§ **Task details**: Lines holding the string "index" in the listing below are to be copied.
━━━━━ Information provided
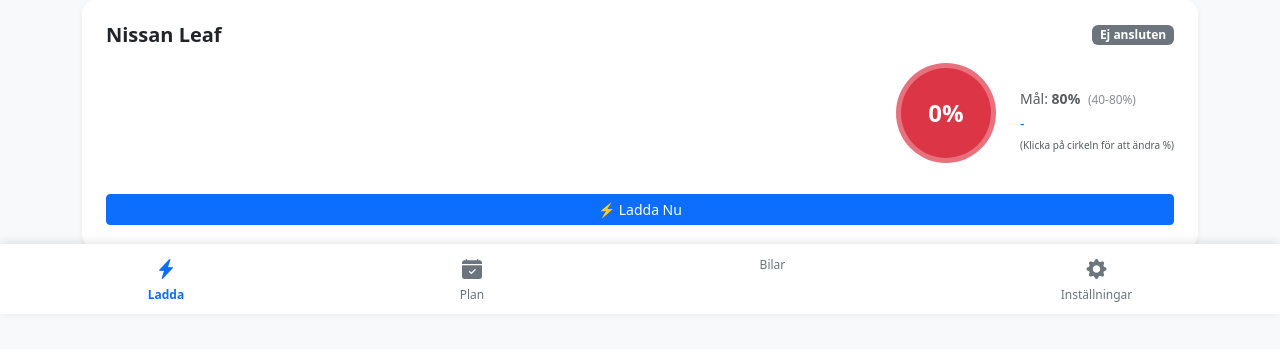
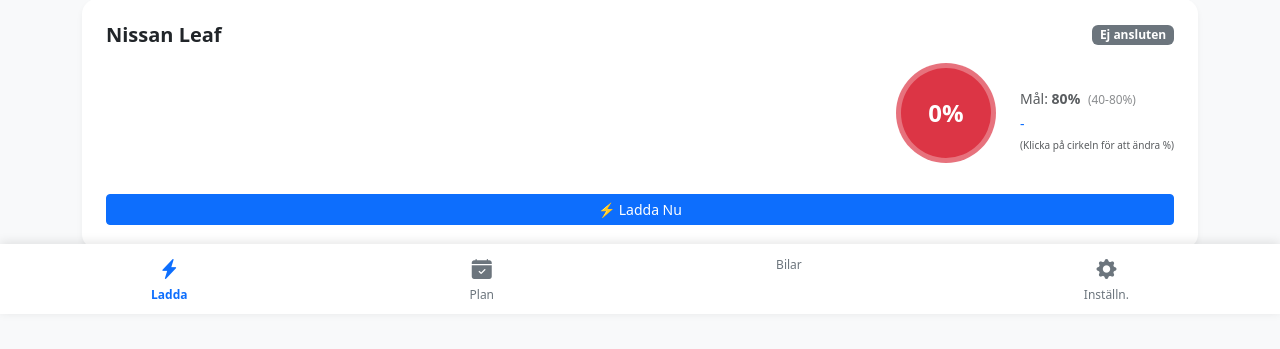
Before and after one commit to Peccz/ev-smart-charger, a Flask app: page / in a window 1280 px wide. Shown: the part 486-835 px from the top of the page. Run offline with Flask 3, Linux system fonts and the light colour scheme; data that the repository does not hold is empty; some libraries are stand-ins or nearby versions.

Commit message:
Auto-deploy updates (Clean Install Prep)

```diff
--- a/src/web/templates/index.html
+++ b/src/web/templates/index.html
@@ -77,7 +77,7 @@
     </a>
     <a href="/settings" class="nav-item">
         <i class="bi bi-gear-fill"></i>
-        Inställningar
+        Inställn.
     </a>
 </nav>
 
--- a/src/web/templates/planning.html
+++ b/src/web/templates/planning.html
@@ -60,7 +60,7 @@
     </a>
     <a href="/settings" class="nav-item">
         <i class="bi bi-gear-fill"></i>
-        Inställningar
+        Inställn.
     </a>
 </nav>
 
--- a/src/web/templates/settings.html
+++ b/src/web/templates/settings.html
@@ -174,7 +174,7 @@
     </a>
     <a href="/settings" class="nav-item active">
         <i class="bi bi-gear-fill"></i>
-        Inställningar
+        Inställn.
     </a>
 </nav>
 
```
━━━━━━━━━━
§ **Reply**:
--- a/src/web/templates/index.html
+++ b/src/web/templates/index.html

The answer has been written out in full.